Web interface edit records
====
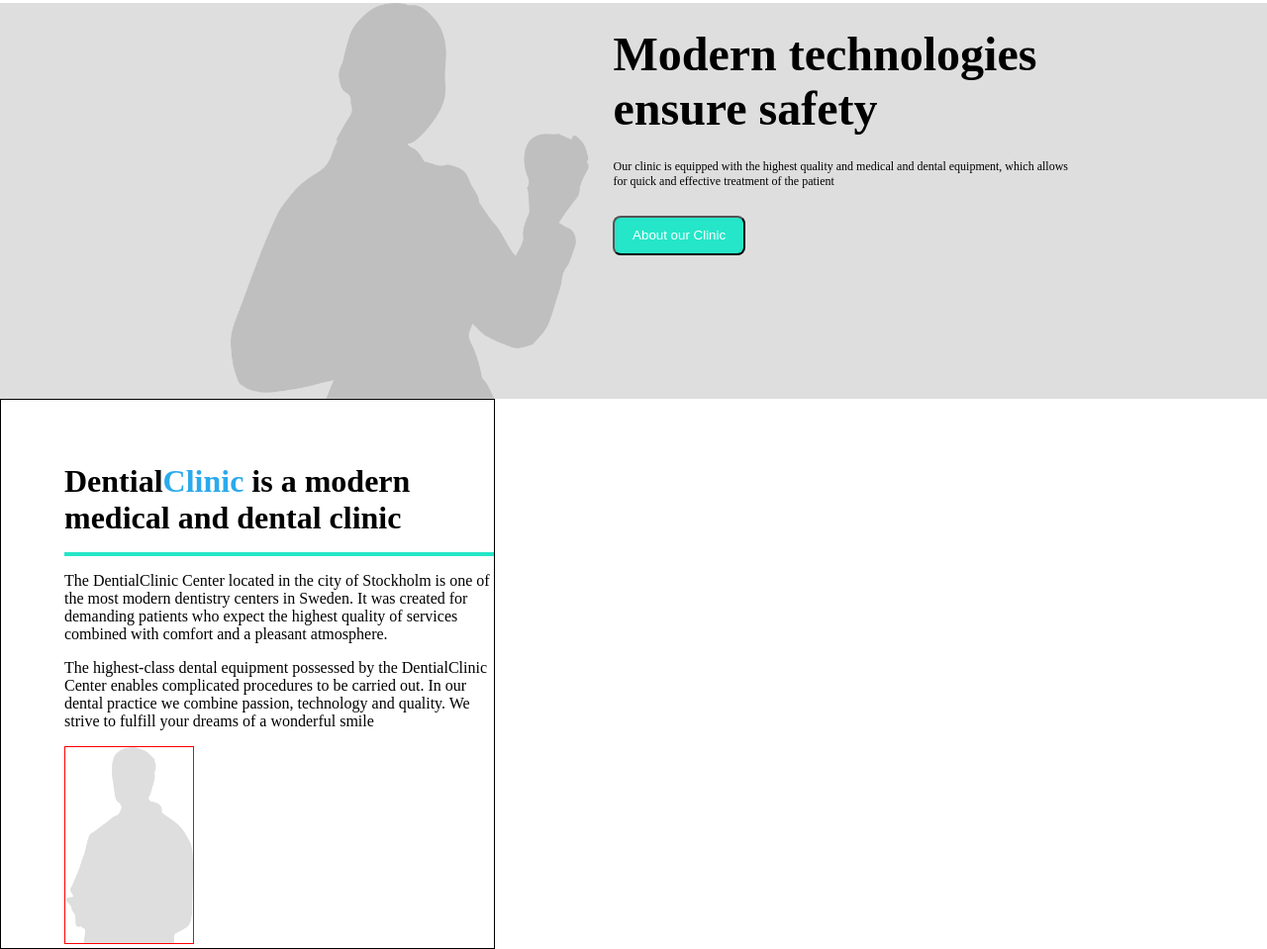
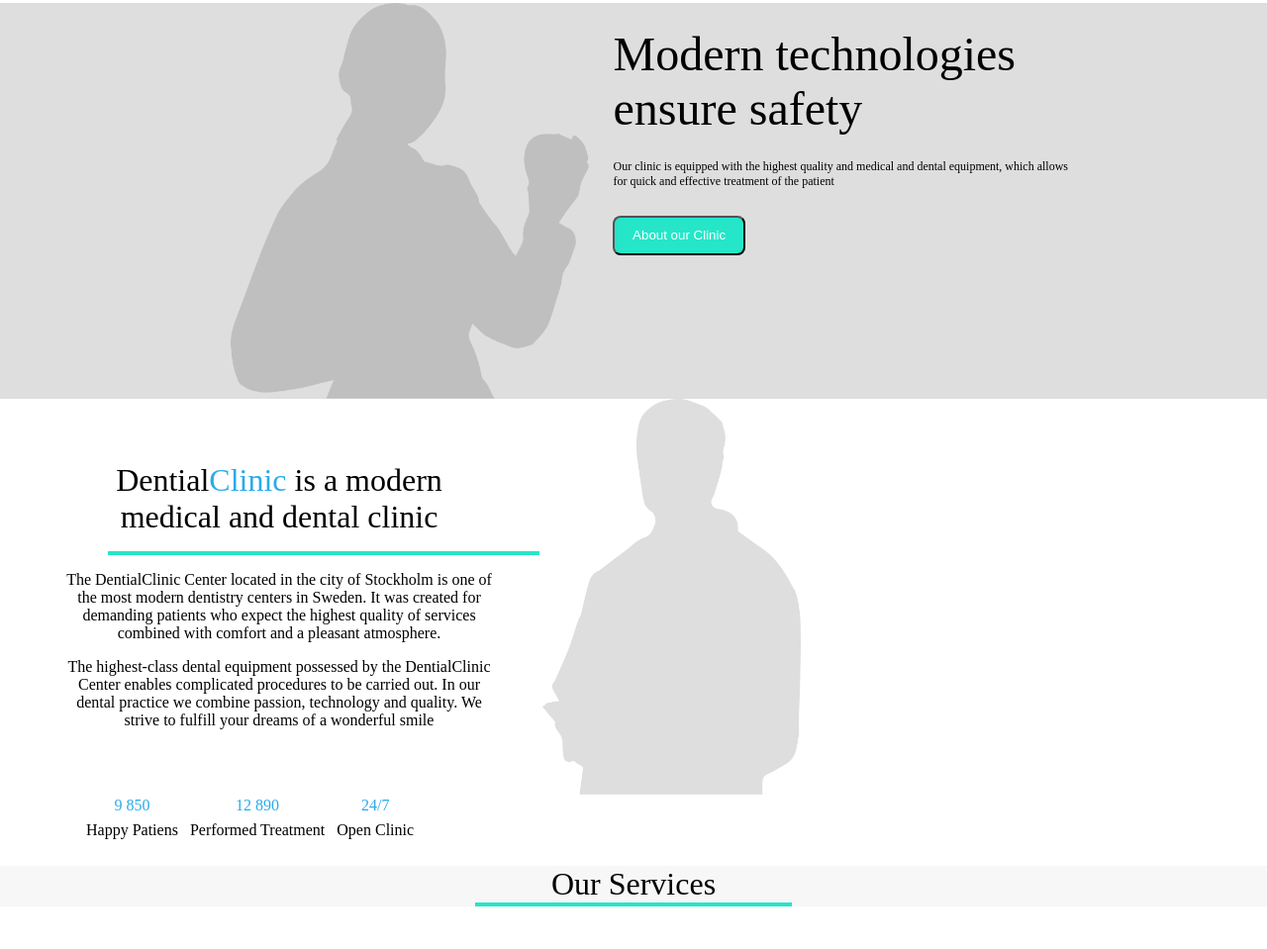
Before and after one commit to JonasSchwartz/Inl-mnsningsuppgift-jonas-schwartz, a plain HTML site: page index.html in a window 1280 px wide. Shown: the part 317-1276 px from the top of the page at 99% size. After the commit the page ends 1233 px from the top, so only its background shows below. Drawn offline with Linux system fonts and the light colour scheme.

Commit message:
showcase

```diff
--- a/index.html
+++ b/index.html
@@ -57,7 +57,7 @@
 
                 </div>
 
-                <div class="container">
+            <div class="container">
                <div class="about-us">
                 <h1>Dential<span>Clinic</span> is a modern
                     medical and dental clinic</h1>
@@ -66,10 +66,42 @@
                   <p>The DentialClinic Center located in the city of Stockholm is one of the most modern dentistry centers in Sweden. It was created for demanding patients who expect the highest quality of services combined with comfort and a pleasant atmosphere.
                     <p></p>
                     The highest-class dental equipment possessed by the DentialClinic Center enables complicated procedures to be carried out. In our dental practice we combine passion, technology and quality. We strive to fulfill your dreams of a wonderful smile</p>
-                 <img id="bild"src="./Bilder/placehold-r.png" alt="">
+
+                </div>
+                   <img id="about-us-bild"src="./Bilder/placehold-r.png" alt="">
+
+
+
+
                 </div>
 
+               <div class="table-group">
+                <table>
+                    <tr>
+                      <td id="nr">9 850</td>
+                      <td id="nr">12 890</td>
+                      <td id="nr">24/7</td>
+                    </tr>
+                    <tr>
+                      <td id="text">Happy Patiens</td>
+                      <td id="text">Performed Treatment</td>
+                      <td id="text">Open Clinic</td>
+                    </tr>
+                  </table>
+
                </div>
+
+
+           <div class="our-services">
+
+               <h1>Our Services</h1>
+              <hr>
+           </div>
+
+
+
+
+
 
 
 
--- a/stylesheet.css
+++ b/stylesheet.css
@@ -66,6 +66,7 @@
     display: flex;
     text-align: right;
     justify-content: right;
+
 }
 .list li {
     margin: 10px;
@@ -96,6 +97,9 @@ height: 400px;
     font-size: 1.5rem;
 
 }
+.showcase h1 {
+    font-weight: lighter;
+}
 .h-text p {
     padding-top: 2em;
     font-size: 00.5em;
@@ -115,7 +119,7 @@ height: 400px;
 
 .about-us {
     display: absolute;
-    border: 1px solid black;
+
     justify-content: center;
     width: 500px;
     padding: 4em 0 0 4em;
@@ -124,30 +128,73 @@ height: 400px;
 
     color: #2bAAEC;
 }
+.container {
+display: flex;
+text-align: center;
+justify-content: left;
+}
 .about-us hr {
     background-color: #25E6C8;
-    margin-top: 1em ;
+    margin: 1em 0 0 2.8em ;
     border: 2px solid #25E6C8;
     justify-content: left;
-    text-align: center;
+    width: 100%;
 
     }
+   .about-us h1 {
+       font-weight: lighter;
+   }
+
 .about-us p {
 
     margin-top: 1em;
     font-size: 1rem;
 
 }
-.about-us #bild {
-    border: 1px solid red;
-    display: relative;
-    height: 200px;
+ #about-us-bild {
+
+    float: right;
+    height: 400px;
     justify-content: right;
+    margin-left: 3rem;
 }
-    #grid-section {
-        text-align: block;
+    .table-group {
+        display: block;
+       margin-left: 5em;
+       text-align: center;
+}
 
-    }
+.table-group #nr {
+
+    color: #2bAAEC;
+}
+.table-group #text {
+    padding: 5px;
+}
+
+
+.our-services {
+    margin-top: 20px;
+    text-align: center;
+    justify-content: center;
+   background-color: #f7f7f7;
+
+
+}
+.our-services h1 {
+    font-weight: lighter;
+}
+.our-services hr{
+    margin-right: auto;
+    margin-left:auto ;
+    justify-content: center;
+    text-align: center;
+    background-color: #25E6C8;
+    display: flex;
+    width: 25%;
+
+    border: 2px solid #25E6C8;
+}
 
 
 @media screen and (max-width: 760px) {
@@ -164,17 +211,17 @@ height: 400px;
 }
 .list  {
     padding-top: 4.5em;
-    display: block;
-    justify-content: space-between;
-    text-align: center;
+    display: none;
+
+    text-align: inline  ;
 }
 .list li:hover{
     cursor: pointer;
     color: #25E6C8;
 }
 .logo {
-    display: flex;
-    text-align: center;
+    display: block;
+    text-align: left;
     margin-top: 2em;
 }
 .showcase {
```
====
— WHAT TO PRODUCE —
A faithful copy of the records above, without images, is what to give back.

— RESPONSE TO THIS TASK —
Before and after one commit to JonasSchwartz/Inl-mnsningsuppgift-jonas-schwartz, a plain HTML site: page index.html in a window 1280 px wide. Shown: the part 317-1276 px from the top of the page at 99% size. After the commit the page ends 1233 px from the top, so only its background shows below. Drawn offline with Linux system fonts and the light colour scheme.

Commit message:
showcase

```diff
--- a/index.html
+++ b/index.html
@@ -57,7 +57,7 @@
 
                 </div>
 
-                <div class="container">
+            <div class="container">
                <div class="about-us">
                 <h1>Dential<span>Clinic</span> is a modern
                     medical and dental clinic</h1>
@@ -66,10 +66,42 @@
                   <p>The DentialClinic Center located in the city of Stockholm is one of the most modern dentistry centers in Sweden. It was created for demanding patients who expect the highest quality of services combined with comfort and a pleasant atmosphere.
                     <p></p>
                     The highest-class dental equipment possessed by the DentialClinic Center enables complicated procedures to be carried out. In our dental practice we combine passion, technology and quality. We strive to fulfill your dreams of a wonderful smile</p>
-                 <img id="bild"src="./Bilder/placehold-r.png" alt="">
+
+                </div>
+                   <img id="about-us-bild"src="./Bilder/placehold-r.png" alt="">
+
+
+
+
                 </div>
 
+               <div class="table-group">
+                <table>
+                    <tr>
+                      <td id="nr">9 850</td>
+                      <td id="nr">12 890</td>
+                      <td id="nr">24/7</td>
+                    </tr>
+                    <tr>
+                      <td id="text">Happy Patiens</td>
+                      <td id="text">Performed Treatment</td>
+                      <td id="text">Open Clinic</td>
+                    </tr>
+                  </table>
+
                </div>
+
+
+           <div class="our-services">
+
+               <h1>Our Services</h1>
+              <hr>
+           </div>
+
+
+
+
+
 
 
 
--- a/stylesheet.css
+++ b/stylesheet.css
@@ -66,6 +66,7 @@
     display: flex;
     text-align: right;
     justify-content: right;
+
 }
 .list li {
     margin: 10px;
@@ -96,6 +97,9 @@ height: 400px;
     font-size: 1.5rem;
 
 }
+.showcase h1 {
+    font-weight: lighter;
+}
 .h-text p {
     padding-top: 2em;
     font-size: 00.5em;
@@ -115,7 +119,7 @@ height: 400px;
 
 .about-us {
     display: absolute;
-    border: 1px solid black;
+
     justify-content: center;
     width: 500px;
     padding: 4em 0 0 4em;
@@ -124,30 +128,73 @@ height: 400px;
 
     color: #2bAAEC;
 }
+.container {
+display: flex;
+text-align: center;
+justify-content: left;
+}
 .about-us hr {
     background-color: #25E6C8;
-    margin-top: 1em ;
+    margin: 1em 0 0 2.8em ;
     border: 2px solid #25E6C8;
     justify-content: left;
-    text-align: center;
+    width: 100%;
 
     }
+   .about-us h1 {
+       font-weight: lighter;
+   }
+
 .about-us p {
 
     margin-top: 1em;
     font-size: 1rem;
 
 }
-.about-us #bild {
-    border: 1px solid red;
-    display: relative;
-    height: 200px;
+ #about-us-bild {
+
+    float: right;
+    height: 400px;
     justify-content: right;
+    margin-left: 3rem;
 }
-    #grid-section {
-        text-align: block;
+    .table-group {
+        display: block;
+       margin-left: 5em;
+       text-align: center;
+}
 
-    }
+.table-group #nr {
+
+    color: #2bAAEC;
+}
+.table-group #text {
+    padding: 5px;
+}
+
+
+.our-services {
+    margin-top: 20px;
+    text-align: center;
+    justify-content: center;
+   background-color: #f7f7f7;
+
+
+}
+.our-services h1 {
+    font-weight: lighter;
+}
+.our-services hr{
+    margin-right: auto;
+    margin-left:auto ;
+    justify-content: center;
+    text-align: center;
+    background-color: #25E6C8;
+    display: flex;
+    width: 25%;
+
+    border: 2px solid #25E6C8;
+}
 
 
 @media screen and (max-width: 760px) {
@@ -164,17 +211,17 @@ height: 400px;
 }
 .list  {
     padding-top: 4.5em;
-    display: block;
-    justify-content: space-between;
-    text-align: center;
+    display: none;
+
+    text-align: inline  ;
 }
 .list li:hover{
     cursor: pointer;
     color: #25E6C8;
 }
 .logo {
-    display: flex;
-    text-align: center;
+    display: block;
+    text-align: left;
     margin-top: 2em;
 }
 .showcase {
```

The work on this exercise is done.